= Provided information =
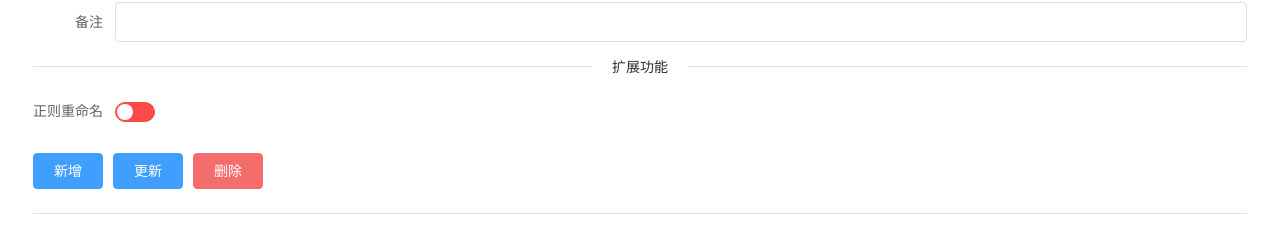
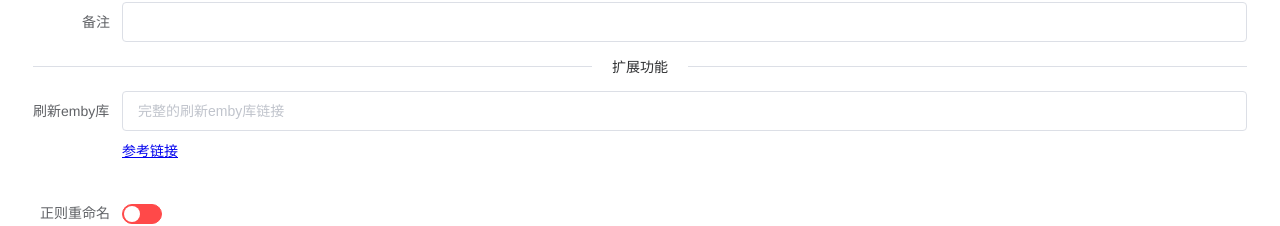
Before and after one commit to Suwmlee/ikaros-web, a Vue app: page / in a window 1280 px wide. Both pictures are taken after a click on the item "转移". Shown: the part 490-716 px from the top of the page. Built offline with nearby package versions, Linux system fonts and the light colour scheme; no server answers.

Commit message:
Add refresh url

```diff
--- a/src/components/transfer.vue
+++ b/src/components/transfer.vue
@@ -38,6 +38,10 @@
                 <el-input v-model="transconfig.mark"></el-input>
             </el-form-item>
             <el-divider>扩展功能</el-divider>
+            <el-form-item label="刷新emby库">
+                <el-input v-model="transconfig.refresh_url" placeholder="完整的刷新emby库链接"></el-input>
+                <a href="https://emby.media/community/index.php?/topic/50862-trigger-a-library-rescan-via-cmd-line/">参考链接</a>
+            </el-form-item>
             <el-form-item label="正则重命名" >
                 <el-switch
                     v-model="renameflag"
```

= Task objective =
Take every record and copy it word for word, dropping the pictures.

= Solution below =
Before and after one commit to Suwmlee/ikaros-web, a Vue app: page / in a window 1280 px wide. Both pictures are taken after a click on the item "转移". Shown: the part 490-716 px from the top of the page. Built offline with nearby package versions, Linux system fonts and the light colour scheme; no server answers.

Commit message:
Add refresh url

```diff
--- a/src/components/transfer.vue
+++ b/src/components/transfer.vue
@@ -38,6 +38,10 @@
                 <el-input v-model="transconfig.mark"></el-input>
             </el-form-item>
             <el-divider>扩展功能</el-divider>
+            <el-form-item label="刷新emby库">
+                <el-input v-model="transconfig.refresh_url" placeholder="完整的刷新emby库链接"></el-input>
+                <a href="https://emby.media/community/index.php?/topic/50862-trigger-a-library-rescan-via-cmd-line/">参考链接</a>
+            </el-form-item>
             <el-form-item label="正则重命名" >
                 <el-switch
                     v-model="renameflag"
```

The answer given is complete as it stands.